Exercise instructions
Go through the listing below and show each line that has the word "Inject".

====

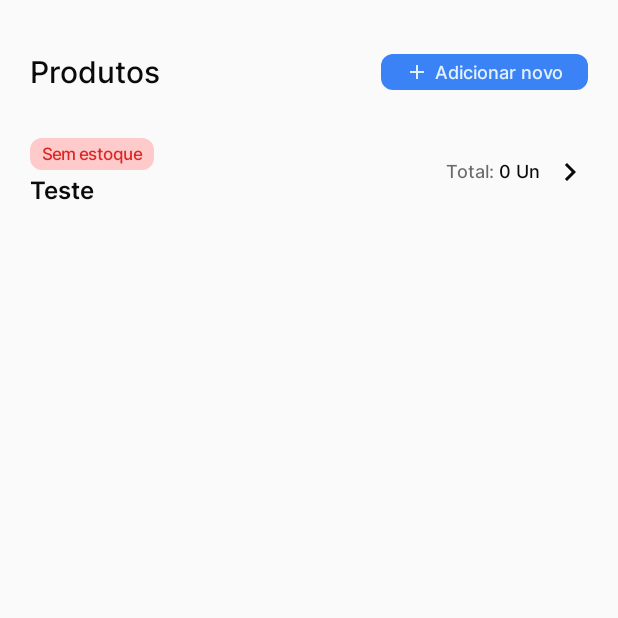
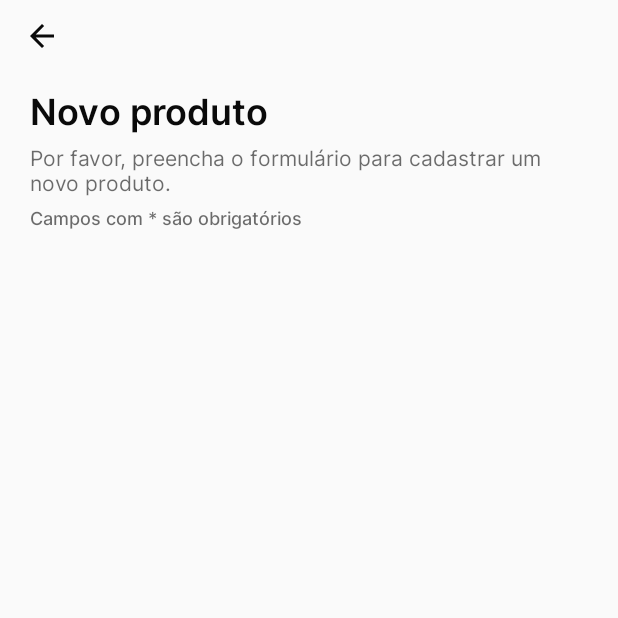
Before and after one commit to guiBrisson/stock, an Android app built with Jetpack Compose: the screen it shows after launch (MainActivity), after a tap on "Adicionar novo", on a phone screen of 412 x 824 dp, the top half of it. Run offline under Robolectric (Android 15) with nearby library versions, the phone set to English and light mode, and no system bars; our stand-ins replace Dagger/Hilt's generated code, Room's generated code.

Commit message:
New Product Screen

```diff
--- a/app/src/main/java/me/brisson/stock/navigation/StockNavHost.kt
+++ b/app/src/main/java/me/brisson/stock/navigation/StockNavHost.kt
@@ -5,7 +5,7 @@ import androidx.compose.ui.Modifier
 import androidx.navigation.NavHostController
 import androidx.navigation.compose.NavHost
 import androidx.navigation.compose.rememberNavController
-import me.brisson.stock.feature.product.navigation.productRoute
+import me.brisson.stock.feature.product.navigation.productsRoute
 import me.brisson.stock.feature.product.navigation.productScreen
 
 @Composable
@@ -13,14 +13,14 @@ fun StockNavHost(
     modifier: Modifier = Modifier,
     navController: NavHostController = rememberNavController(),
     onShowSnackbar: suspend (String, String?) -> Boolean,
-    startDestination: String = productRoute,
+    startDestination: String = productsRoute,
 ) {
     NavHost(
         modifier = modifier,
         navController = navController,
         startDestination = startDestination,
     ) {
-        productScreen()
+        productScreen(navController, onShowSnackbar)
     }
 
 }
--- a/feature/product/src/main/java/me/brisson/stock/feature/product/navigation/ProductNavigation.kt
+++ b/feature/product/src/main/java/me/brisson/stock/feature/product/navigation/ProductNavigation.kt
@@ -2,18 +2,32 @@ package me.brisson.stock.feature.product.navigation
 
 import androidx.navigation.NavController
 import androidx.navigation.NavGraphBuilder
+import androidx.navigation.NavHostController
 import androidx.navigation.NavOptions
 import androidx.navigation.compose.composable
+import me.brisson.stock.feature.product.screen.new_product.NewProductRoute
 import me.brisson.stock.feature.product.screen.product_list.ProductListRoute
 
-const val productRoute = "product_route"
+const val productsRoute = "products_route"
+const val newProductRoute = "new_product_route"
 
 fun NavController.navigateToProduct(navOptions: NavOptions? = null) {
-    this.navigate(productRoute, navOptions)
+    this.navigate(productsRoute, navOptions)
 }
 
-fun NavGraphBuilder.productScreen() {
-    composable(route = productRoute) {
-        ProductListRoute()
+fun NavGraphBuilder.productScreen(
+    navController: NavHostController,
+    onShowSnackbar: suspend (String, String?) -> Boolean,
+) {
+    composable(route = productsRoute) {
+        ProductListRoute(
+            onNewProduct = { navController.navigate(route = newProductRoute) },
+        )
+    }
+
+    composable(route = newProductRoute) {
+        NewProductRoute(
+            onBack = { navController.navigateUp() },
+        )
     }
 }
--- /dev/null
+++ b/feature/product/src/main/java/me/brisson/stock/feature/product/screen/new_product/NewProductScreen.kt
@@ -0,0 +1,72 @@
+package me.brisson.stock.feature.product.screen.new_product
+
+import androidx.compose.foundation.layout.Column
+import androidx.compose.foundation.layout.fillMaxSize
+import androidx.compose.foundation.layout.padding
+import androidx.compose.material.icons.Icons
+import androidx.compose.material.icons.filled.ArrowBack
+import androidx.compose.material3.Icon
+import androidx.compose.material3.IconButton
+import androidx.compose.material3.MaterialTheme
+import androidx.compose.material3.Surface
+import androidx.compose.material3.Text
+import androidx.compose.runtime.Composable
+import androidx.compose.ui.Modifier
+import androidx.compose.ui.tooling.preview.Preview
+import androidx.compose.ui.unit.dp
+import androidx.hilt.navigation.compose.hiltViewModel
+import me.brisson.stock.core.design_system.theme.StockTheme
+
+@Composable
+fun NewProductRoute(
+    modifier: Modifier = Modifier,
+    viewModel: NewProductViewModel = hiltViewModel(),
+    onBack: () -> Unit,
+) {
+    NewProductScreen(
+        modifier = modifier.fillMaxSize(),
+        onBack = onBack,
+    )
+}
+
+@Composable
+internal fun NewProductScreen(
+    modifier: Modifier = Modifier,
+    onBack: () -> Unit,
+) {
+    Column(modifier = modifier) {
+        IconButton(modifier = Modifier.padding(horizontal = 4.dp ), onClick = onBack) {
+            Icon(Icons.Default.ArrowBack, contentDescription = null)
+        }
+
+        Text(
+            modifier = Modifier.padding(start = 20.dp, top = 12.dp),
+            text = "Novo produto",
+            style = MaterialTheme.typography.titleLarge,
+        )
+
+        Text(
+            modifier = Modifier.padding(horizontal = 20.dp, vertical = 8.dp),
+            text = "Por favor, preencha o formulário para cadastrar um novo produto.",
+            style = MaterialTheme.typography.bodyMedium,
+            color = MaterialTheme.colorScheme.onBackground.copy(alpha = 0.6f)
+        )
+
+        Text(
+            modifier = Modifier.padding(horizontal = 20.dp),
+            text = "Campos com * são obrigatórios",
+            style = MaterialTheme.typography.bodySmall,
+            color = MaterialTheme.colorScheme.onBackground.copy(alpha = 0.6f)
+        )
+    }
+}
+
+@Preview
+@Composable
+private fun PreviewNewProductScreen() {
+    StockTheme {
+        Surface(color = MaterialTheme.colorScheme.background) {
+            NewProductScreen(modifier = Modifier.fillMaxSize(), onBack = { })
+        }
+    }
+}
--- /dev/null
+++ b/feature/product/src/main/java/me/brisson/stock/feature/product/screen/new_product/NewProductViewModel.kt
@@ -0,0 +1,22 @@
+package me.brisson.stock.feature.product.screen.new_product
+
+import androidx.lifecycle.ViewModel
+import androidx.lifecycle.viewModelScope
+import dagger.hilt.android.lifecycle.HiltViewModel
+import kotlinx.coroutines.Dispatchers
+import kotlinx.coroutines.launch
+import me.brisson.stock.core.data.repository.ProductRepository
+import me.brisson.stock.core.model.Product
+import javax.inject.Inject
+
+@HiltViewModel
+class NewProductViewModel @Inject constructor(
+    private val productRepository: ProductRepository,
+) : ViewModel() {
+
+    fun newProduct(product: Product) {
+        viewModelScope.launch(Dispatchers.IO) {
+            productRepository.add(product)
+        }
+    }
+}
--- a/feature/product/src/main/java/me/brisson/stock/feature/product/screen/product_list/ProductListScreen.kt
+++ b/feature/product/src/main/java/me/brisson/stock/feature/product/screen/product_list/ProductListScreen.kt
@@ -39,6 +39,7 @@ import me.brisson.stock.feature.product.screen.product_list.components.ProductLi
 fun ProductListRoute(
     modifier: Modifier = Modifier,
     viewModel: ProductListViewModel = hiltViewModel(),
+    onNewProduct: () -> Unit,
 ) {
     val productListUiState by viewModel.productListUiState.collectAsStateWithLifecycle()
 
@@ -47,7 +48,7 @@ fun ProductListRoute(
             .fillMaxSize()
             .padding(horizontal = 20.dp),
         productListUiState = productListUiState,
-        onNewProduct = { viewModel.addNewProduct() }, //Todo: navigate to new product activity
+        onNewProduct = onNewProduct,
         onProduct = { /*TODO*/ },
     )
 }
```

====

Exercise answer
+import javax.inject.Inject
+class NewProductViewModel @Inject constructor(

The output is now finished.